- Exercising their rights under the Act or the applicable prevention plan;
- Reporting violations of the Act or their employer’s prevention plan to any state local, or federal government entity, public officer, or elected official;
- Reporting concerns over potential airborne infectious disease exposure or seeking assistance or intervention with respect to concerns, to their employer or government entity, public officer, or elected official, or
- Refusing to work based on a reasonable good-faith belief that such work poses an unreasonable risk of exposure to an airborne infection disease.
- Employees must provide their employer with 30 days’ notice and an opportunity to cure a violation before bringing suit, except where an employee alleges with particularity that the employer has demonstrated an unwillingness to cure a violation in bad faith.
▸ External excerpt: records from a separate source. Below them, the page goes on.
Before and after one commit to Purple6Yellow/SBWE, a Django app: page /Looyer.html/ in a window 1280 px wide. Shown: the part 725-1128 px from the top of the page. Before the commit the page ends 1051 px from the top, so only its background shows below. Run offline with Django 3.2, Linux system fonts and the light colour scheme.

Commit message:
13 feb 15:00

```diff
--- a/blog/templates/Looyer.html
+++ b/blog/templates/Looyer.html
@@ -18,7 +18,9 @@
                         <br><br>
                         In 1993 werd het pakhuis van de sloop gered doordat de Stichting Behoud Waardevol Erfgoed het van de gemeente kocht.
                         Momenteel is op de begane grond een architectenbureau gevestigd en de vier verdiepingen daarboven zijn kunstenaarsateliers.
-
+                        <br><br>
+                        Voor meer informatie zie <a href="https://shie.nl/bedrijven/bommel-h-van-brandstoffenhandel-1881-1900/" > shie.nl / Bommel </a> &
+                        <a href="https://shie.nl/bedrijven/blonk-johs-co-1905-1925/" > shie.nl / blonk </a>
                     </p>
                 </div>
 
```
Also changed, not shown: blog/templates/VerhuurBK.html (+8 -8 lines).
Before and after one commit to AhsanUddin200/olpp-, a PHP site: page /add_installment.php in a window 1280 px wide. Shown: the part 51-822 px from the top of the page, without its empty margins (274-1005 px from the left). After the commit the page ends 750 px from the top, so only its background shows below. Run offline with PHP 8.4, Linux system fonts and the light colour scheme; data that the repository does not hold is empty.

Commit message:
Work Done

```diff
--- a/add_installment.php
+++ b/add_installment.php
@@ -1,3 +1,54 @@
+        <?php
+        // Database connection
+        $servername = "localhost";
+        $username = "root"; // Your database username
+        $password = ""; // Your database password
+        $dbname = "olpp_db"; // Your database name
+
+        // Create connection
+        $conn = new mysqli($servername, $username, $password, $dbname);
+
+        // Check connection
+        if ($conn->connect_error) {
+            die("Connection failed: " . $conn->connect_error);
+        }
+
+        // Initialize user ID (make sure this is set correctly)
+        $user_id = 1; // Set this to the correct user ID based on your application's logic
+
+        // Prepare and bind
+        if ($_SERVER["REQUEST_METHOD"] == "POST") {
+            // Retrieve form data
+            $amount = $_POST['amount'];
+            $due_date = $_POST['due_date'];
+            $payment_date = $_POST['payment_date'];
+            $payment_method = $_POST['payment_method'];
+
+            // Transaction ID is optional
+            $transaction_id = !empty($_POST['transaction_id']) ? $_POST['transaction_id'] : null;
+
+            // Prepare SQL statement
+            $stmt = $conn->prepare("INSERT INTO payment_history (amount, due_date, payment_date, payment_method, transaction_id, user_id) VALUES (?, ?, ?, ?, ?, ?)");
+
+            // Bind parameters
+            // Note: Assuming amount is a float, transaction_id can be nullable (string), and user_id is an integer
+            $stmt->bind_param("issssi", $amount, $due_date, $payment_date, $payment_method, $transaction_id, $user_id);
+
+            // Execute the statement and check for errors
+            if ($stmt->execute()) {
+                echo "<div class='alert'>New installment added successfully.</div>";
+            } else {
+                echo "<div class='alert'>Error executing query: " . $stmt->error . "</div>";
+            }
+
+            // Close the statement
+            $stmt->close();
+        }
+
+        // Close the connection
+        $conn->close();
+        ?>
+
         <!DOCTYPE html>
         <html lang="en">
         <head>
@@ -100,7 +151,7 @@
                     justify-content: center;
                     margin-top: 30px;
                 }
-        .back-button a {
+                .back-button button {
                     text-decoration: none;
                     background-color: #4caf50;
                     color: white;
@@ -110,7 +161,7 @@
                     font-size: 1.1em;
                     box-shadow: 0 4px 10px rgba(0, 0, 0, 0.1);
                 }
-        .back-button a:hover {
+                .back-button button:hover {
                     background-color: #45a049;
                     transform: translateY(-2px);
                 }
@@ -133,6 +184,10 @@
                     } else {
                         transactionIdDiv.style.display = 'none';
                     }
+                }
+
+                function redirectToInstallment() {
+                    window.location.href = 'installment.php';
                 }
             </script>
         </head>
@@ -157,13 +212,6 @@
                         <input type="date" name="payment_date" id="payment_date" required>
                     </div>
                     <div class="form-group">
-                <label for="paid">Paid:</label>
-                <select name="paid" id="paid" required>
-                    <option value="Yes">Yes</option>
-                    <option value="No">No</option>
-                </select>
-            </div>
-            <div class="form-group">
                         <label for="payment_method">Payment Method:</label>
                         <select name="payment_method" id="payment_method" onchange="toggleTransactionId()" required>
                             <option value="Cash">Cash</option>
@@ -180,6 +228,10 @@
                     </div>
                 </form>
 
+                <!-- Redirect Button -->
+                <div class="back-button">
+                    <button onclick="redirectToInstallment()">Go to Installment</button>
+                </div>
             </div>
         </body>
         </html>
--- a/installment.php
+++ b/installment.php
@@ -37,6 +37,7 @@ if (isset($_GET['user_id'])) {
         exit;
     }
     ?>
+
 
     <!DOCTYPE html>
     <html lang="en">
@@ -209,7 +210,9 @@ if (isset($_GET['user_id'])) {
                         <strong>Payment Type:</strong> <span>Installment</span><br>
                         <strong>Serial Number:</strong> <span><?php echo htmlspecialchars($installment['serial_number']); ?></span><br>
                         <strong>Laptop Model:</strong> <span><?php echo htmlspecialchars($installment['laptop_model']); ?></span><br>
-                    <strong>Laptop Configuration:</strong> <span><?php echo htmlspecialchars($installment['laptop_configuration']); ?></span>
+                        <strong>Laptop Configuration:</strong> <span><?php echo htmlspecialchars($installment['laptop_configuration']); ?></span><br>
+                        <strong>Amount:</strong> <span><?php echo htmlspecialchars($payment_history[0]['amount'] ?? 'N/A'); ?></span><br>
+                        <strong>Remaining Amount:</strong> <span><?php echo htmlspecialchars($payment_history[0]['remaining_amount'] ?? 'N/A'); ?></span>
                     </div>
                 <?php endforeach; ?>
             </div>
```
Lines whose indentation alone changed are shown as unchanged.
- An employee is precluded from bringing suit if the employer corrects the alleged violation, or more than 6 months have passed from the date that the employee had knowledge of the alleged violation.
- Employees may no longer be awarded liquidated damages.
- A court may award costs and attorneys’ fees to the employer, if the court finds that an employee’s claim is frivolous.
The second part of the Act requires private employers to permit employees to establish joint employer-employee workplace safety committees, beginning on November 1, 2021. Each workplace safety committee shall be composed of employee and employer designees, provided at least two-thirds are non-supervisory employees. Workplace safety committees shall be authorized to, among other things, regularly schedule meetings during work hours at least once a quarter that shall last no longer than 2 hours. Employers must also allow employees to attend a training (limited to no more than 4 hours)—without suffering a loss of pay—on the function of worker safety committees, rights established under this section, and an introduction to occupational safety and health. Similarly to the safety standards, an employer cannot retaliate against an employee who participates in a safety committee.
The amendments also specify that employers are only required to permit one safety committee per worksite, and the amendments limit the purview of the workplace safety committees to issues of occupational health and safety.
Accordingly, with these new timeframes in mind, and an employer’s clarified obligations, New York employers should review their existing safety and return-to-work plans, keep an eye out for regulations from the NYSDOL, and consult with legal counsel to ensure compliance with the HERO Act’s new safety requirements, as amended.